**Brief**
Look through the data below, tally the lines where "rates" occurs, and write the total alone.

**Entries supplied**
>>>>

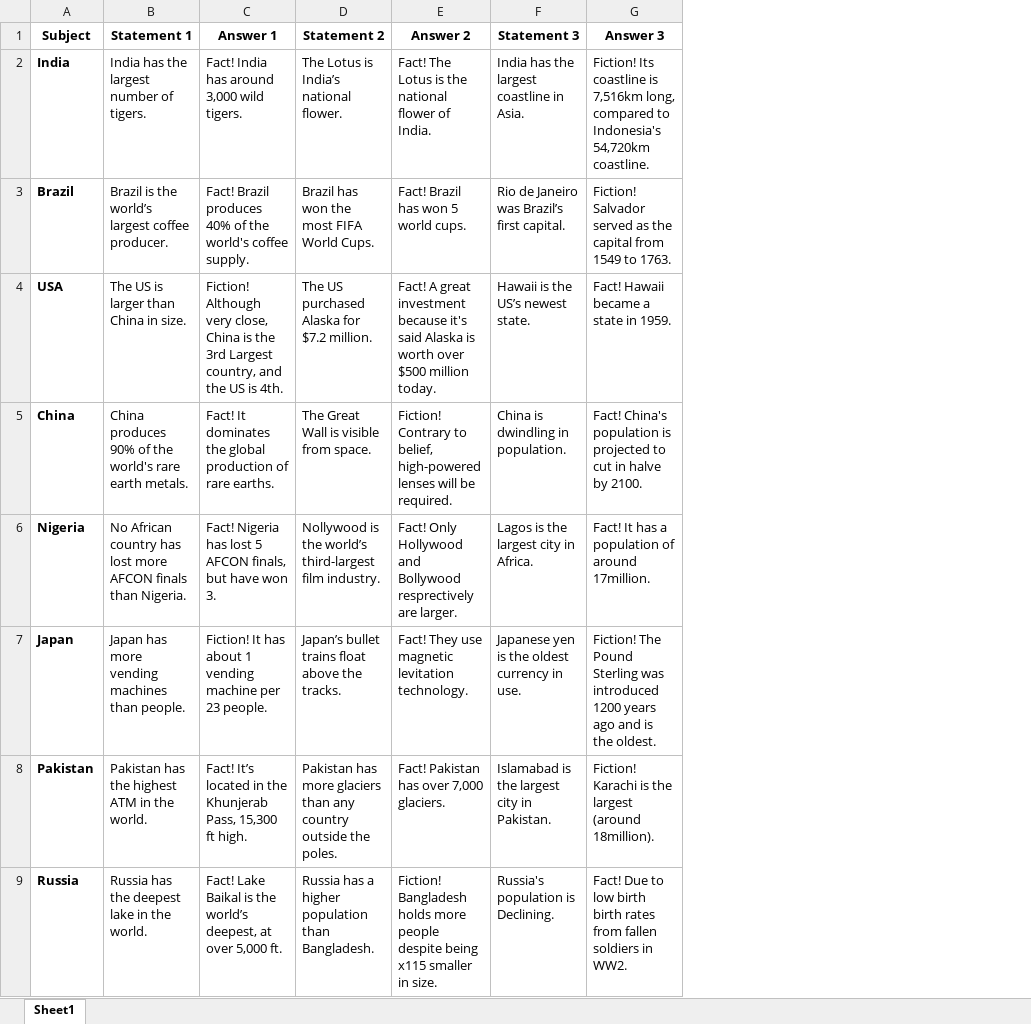
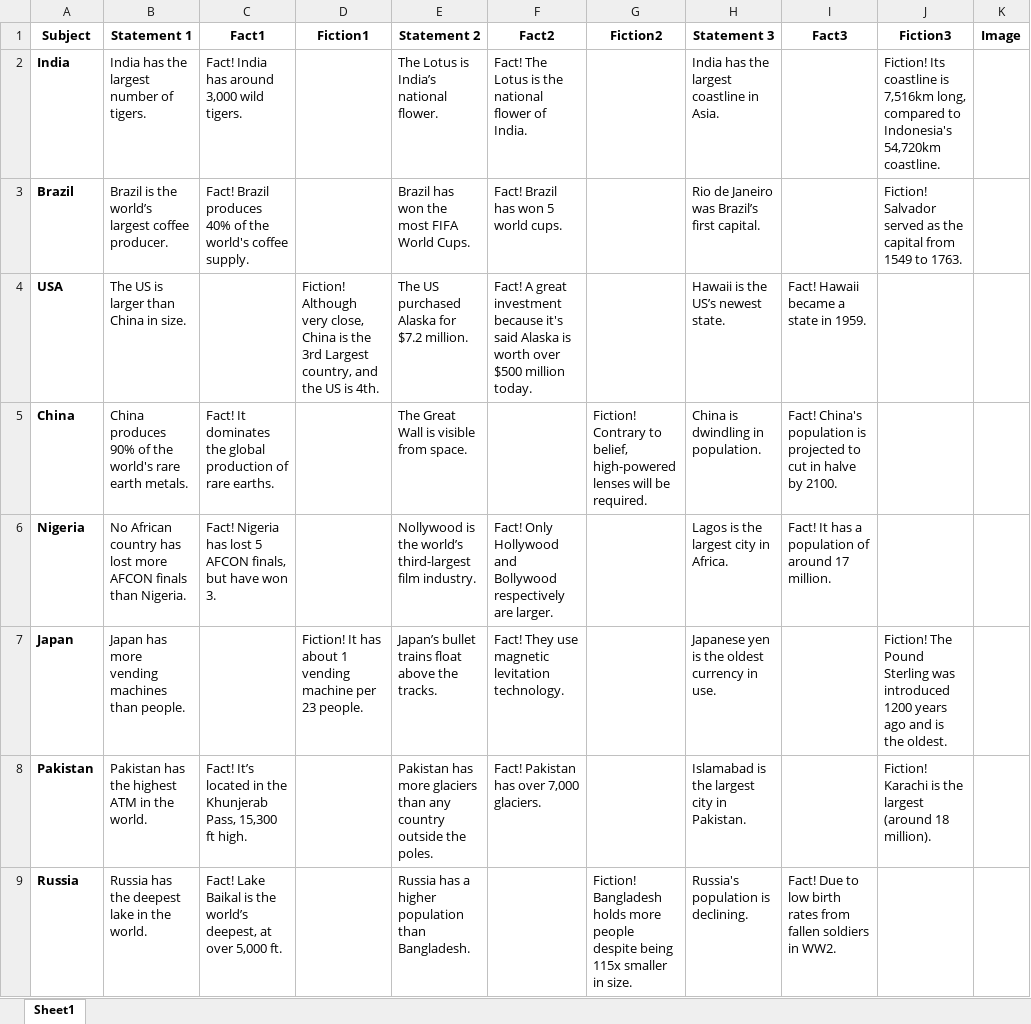
Before and after one commit to ahmer380/Fact-vs-Fiction, an Excel workbook: countries/countries.xlsx, sheet Sheet1, drawn as a sheet; only a part is shown; values as stored, in another font and other column widths than the file's, no borders; charts and pictures not drawn; addresses are those after the commit; the diff covers the shown part only; the diff names each change by its address in the sheet, - before the commit and + after, or states it on an @@ line.

Commit message:
create videos for 'countries' topic

```diff
--- a/countries/countries.xlsx (sheet Sheet1)
+++ b/countries/countries.xlsx (sheet Sheet1)
+column D (Fiction1), rows 4-7: Fiction! Although very close, China is the 3rd Largest country, and the US is 4th. |  |  | Fiction! It has about 1 vending machine per 23 people.
+column G (Fiction2), rows 5-9: Fiction! Contrary to belief, high-powered lenses will be required. |  |  |  | Fiction! Bangladesh holds more people despite being 115x smaller in size.
+column J (Fiction3), rows 2-8: Fiction! Its coastline is 7,516km long, compared to Indonesia's 54,720km coastline. | Fiction! Salvador served as the capital from 1549 to 1763. |  |  |  | Fiction! The Pound Sterling was introduced 1200 years ago and is the oldest. | Fiction! Karachi is the largest (around 18 million).
+column K (Image), empty
-C1: Answer 1
+C1: Fact1
-F1: Answer 2
+F1: Fact2
-I1: Answer 3
+I1: Fact3
-I2 (Fact3): Fiction! Its coastline is 7,516km long, compared to Indonesia's 54,720km coastline.
+I2 (Fact3): (empty)
-I3 (Fact3): Fiction! Salvador served as the capital from 1549 to 1763.
+I3 (Fact3): (empty)
-C4 (Fact1): Fiction! Although very close, China is the 3rd Largest country, and the US is 4th.
+C4 (Fact1): (empty)
-F5 (Fact2): Fiction! Contrary to belief, high-powered lenses will be required.
+F5 (Fact2): (empty)
-F6 (Fact2): …and Bollywood resprectively are larger.
+F6 (Fact2): …and Bollywood respectively are larger.
-I6 (Fact3): …of around 17million.
+I6 (Fact3): …of around 17 million.
-C7 (Fact1): Fiction! It has about 1 vending machine per 23 people.
+C7 (Fact1): (empty)
-I7 (Fact3): Fiction! The Pound Sterling was introduced 1200 years ago and is the oldest.
+I7 (Fact3): (empty)
-I8 (Fact3): Fiction! Karachi is the largest (around 18million).
+I8 (Fact3): (empty)
-F9 (Fact2): Fiction! Bangladesh holds more people despite being x115 smaller in size.
+F9 (Fact2): (empty)
-H9 (Statement 3): Russia's population is Declining.
+H9 (Statement 3): Russia's population is declining.
-I9 (Fact3): …low birth birth rates from…
+I9 (Fact3): …low birth rates from…
```
Also changed, not shown: 46 edited cells elsewhere in this sheet, charts or pictures, 1 other file.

<<<<

**Task answer**
2